About the new system

JAXA’s SSA system consists of a radar, an optical telescope, and a Fujitsu-developed analysis system. The analysis system serves as the core of the SSA system, and allows JAXA’s system operators to create plans on effective space debris observation, the management of acquired observation data, and the analysis of orbit tracking calculations to support the detection of space debris approaching satellites and avoiding collisions. The features of the analysis technology are as follows.

1. Timely identification of collision risks through optimal observation plans and improvement of observation data processing capacity

To further improve the SSA system, JAXA’s new radar has been designed to also capture smaller objects and to observe about 10,000 objects per day (more than 10 times the number of conventional radars).

In addition, the analysis system’s processing capacity has been raised by more than 50 times to enable the timely processing of large amounts of observation data and support rapid risk assessment by immediately providing JAXA’s satellite operators with necessary information about the possibility of a predicted collision and necessary course changes to avoid any possible collisions with space debris.

2. Automation of routine tasks and reduction of operational load on system operators

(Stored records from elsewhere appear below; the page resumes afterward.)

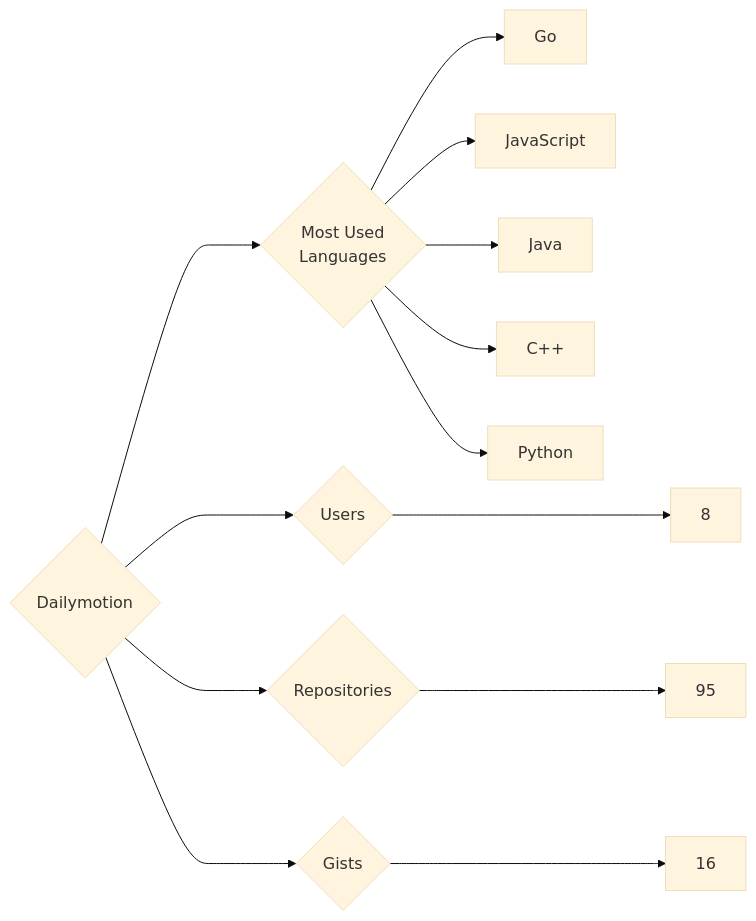
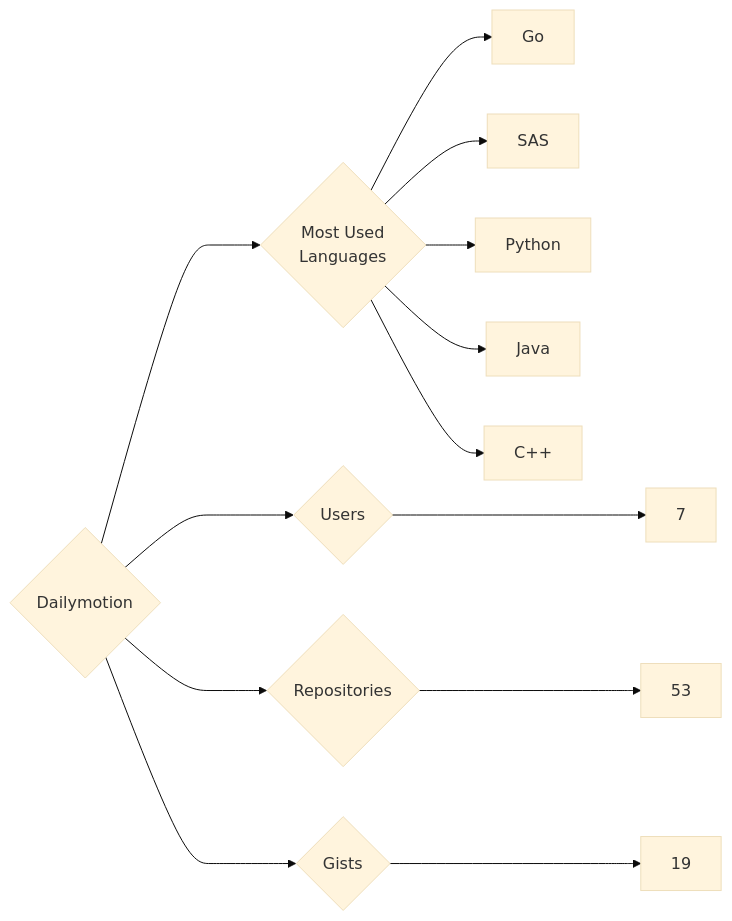
One commit to trickest/insiders changed the diagram in targets/Dailymotion/README.md. Above: the diagram before and after it, drawn with Mermaid (base theme). The commit also changed 1120 other files, not shown here.

````diff
--- a/targets/Dailymotion/README.md
+++ b/targets/Dailymotion/README.md
@@ -3,13 +3,13 @@
 ```mermaid
 graph LR
 COMPANY_NAME{Dailymotion}
-COMPANY_NAME ---> U{Users} ---> UN[8]
-COMPANY_NAME ---> R{Repositories} ---> RN[95]
-COMPANY_NAME ---> G{Gists} ---> GN[16]
+COMPANY_NAME ---> U{Users} ---> UN[7]
+COMPANY_NAME ---> R{Repositories} ---> RN[53]
+COMPANY_NAME ---> G{Gists} ---> GN[19]
 COMPANY_NAME ---> ML{Most Used<br>Languages}
 ML --> Go[Go]
-ML --> JavaScript[JavaScript]
+ML --> SAS[SAS]
+ML --> Python[Python]
 ML --> Java[Java]
 ML --> C++[C++]
-ML --> Python[Python]
 ```
````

As a measure to reduce the operational load on system operators related to the increased number of observation objects and processes, Fujitsu has developed a new function to automatize routine work such as the creation of observation plans and the processing of observation data, which had been mainly performed manually by analysis operators.

Through the reduction in operational load and the improvement of the efficiency of the analysis system, operators can focus on confirming processing results and responding to emergencies.

3. Interconnection with the SSA system of the Japanese government

The new analysis system can be connected to JAXA’s SSA system as well as to the SSA system operated and managed by the Japanese government in order to share observation data. In this way, the new tool enables operators to reply to observation requests from the Japanese government and conduct efficient observations.

Future plans

Looking forward, Fujitsu will continue to improve the accuracy of its analysis system and contribute to JAXA’s efforts to “make space visible”.

Fujitsu further aims to develop new technologies for aerospace agencies including JAXA to support various applications of satellite data as well as future space exploration and space travel projects and ultimately contribute to the safe and sustainable development of space.

Leave a Reply

Your email address will not be published